REQUIRED ACTION
Please copy out the full listing that follows exactly; no picture belongs in the copy.

--- RECORDS TO PROCESS Enclosed Below ---

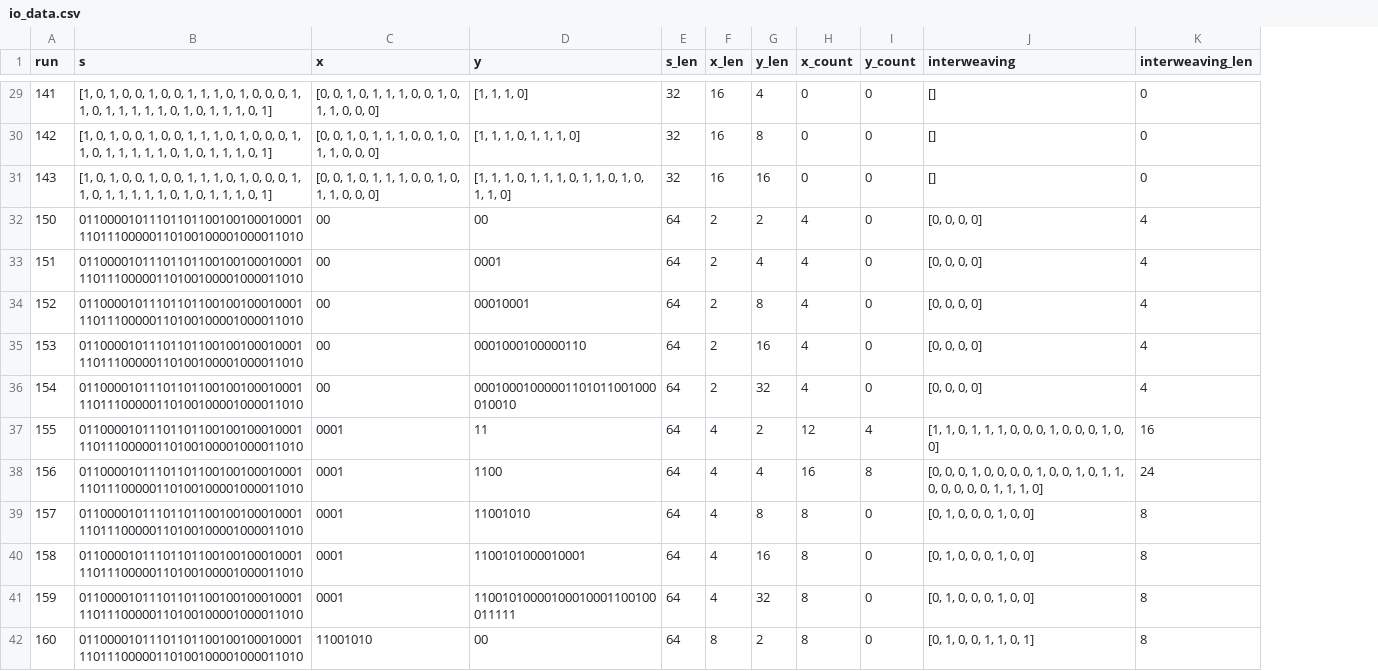
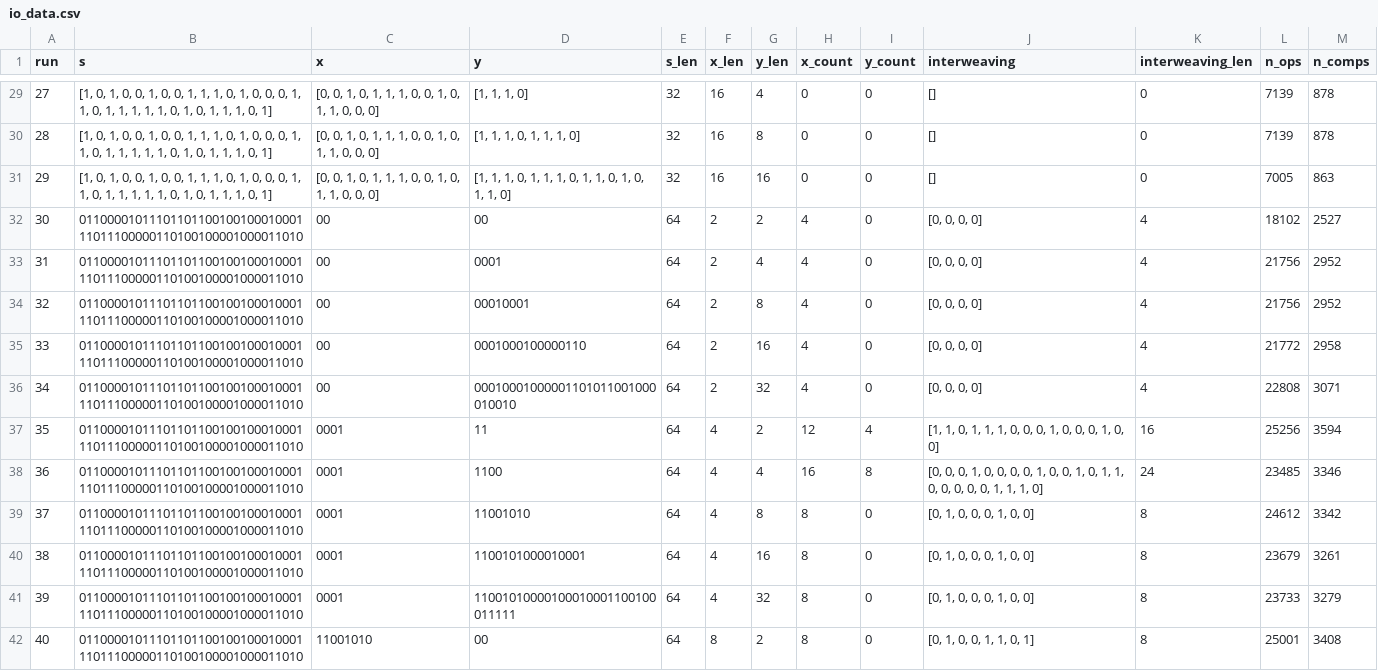
Before and after one commit to pgr-me/PRasmussenAlgosPA2, a CSV file: resources/io_data.csv, drawn as a sheet; only a part is shown, gaps mark what is left out; the diff covers the shown part only; the diff names each change by its address in the sheet, - before the commit and + after, or states it on an @@ line.

```diff
--- a/resources/io_data.csv
+++ b/resources/io_data.csv
+column L (n_ops), rows 29-42: 7139 | 7139 | 7005 | 18102 | 21756 | 21756 | 21772 | 22808 | 25256 | 23485 | 24612 | 23679 | 23733 | 25001
+column M (n_comps), rows 29-42: 878 | 878 | 863 | 2527 | 2952 | 2952 | 2958 | 3071 | 3594 | 3346 | 3342 | 3261 | 3279 | 3408
-A29 (run): 141
+A29 (run): 27
-A30 (run): 142
+A30 (run): 28
-A31 (run): 143
+A31 (run): 29
-A32 (run): 150
+A32 (run): 30
-A33 (run): 151
+A33 (run): 31
-A34 (run): 152
+A34 (run): 32
-A35 (run): 153
+A35 (run): 33
-A36 (run): 154
+A36 (run): 34
-A37 (run): 155
+A37 (run): 35
-A38 (run): 156
+A38 (run): 36
-A39 (run): 157
+A39 (run): 37
-A40 (run): 158
+A40 (run): 38
-A41 (run): 159
+A41 (run): 39
-A42 (run): 160
+A42 (run): 40
```
Also changed, not shown: 116 edited cells elsewhere in this file, resources/summary_stats.csv, 6 other files.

--- End of Enclosed RECORDS TO PROCESS ---

EXPECTED OUTPUT
Before and after one commit to pgr-me/PRasmussenAlgosPA2, a CSV file: resources/io_data.csv, drawn as a sheet; only a part is shown, gaps mark what is left out; the diff covers the shown part only; the diff names each change by its address in the sheet, - before the commit and + after, or states it on an @@ line.

```diff
--- a/resources/io_data.csv
+++ b/resources/io_data.csv
+column L (n_ops), rows 29-42: 7139 | 7139 | 7005 | 18102 | 21756 | 21756 | 21772 | 22808 | 25256 | 23485 | 24612 | 23679 | 23733 | 25001
+column M (n_comps), rows 29-42: 878 | 878 | 863 | 2527 | 2952 | 2952 | 2958 | 3071 | 3594 | 3346 | 3342 | 3261 | 3279 | 3408
-A29 (run): 141
+A29 (run): 27
-A30 (run): 142
+A30 (run): 28
-A31 (run): 143
+A31 (run): 29
-A32 (run): 150
+A32 (run): 30
-A33 (run): 151
+A33 (run): 31
-A34 (run): 152
+A34 (run): 32
-A35 (run): 153
+A35 (run): 33
-A36 (run): 154
+A36 (run): 34
-A37 (run): 155
+A37 (run): 35
-A38 (run): 156
+A38 (run): 36
-A39 (run): 157
+A39 (run): 37
-A40 (run): 158
+A40 (run): 38
-A41 (run): 159
+A41 (run): 39
-A42 (run): 160
+A42 (run): 40
```
Also changed, not shown: 116 edited cells elsewhere in this file, resources/summary_stats.csv, 6 other files.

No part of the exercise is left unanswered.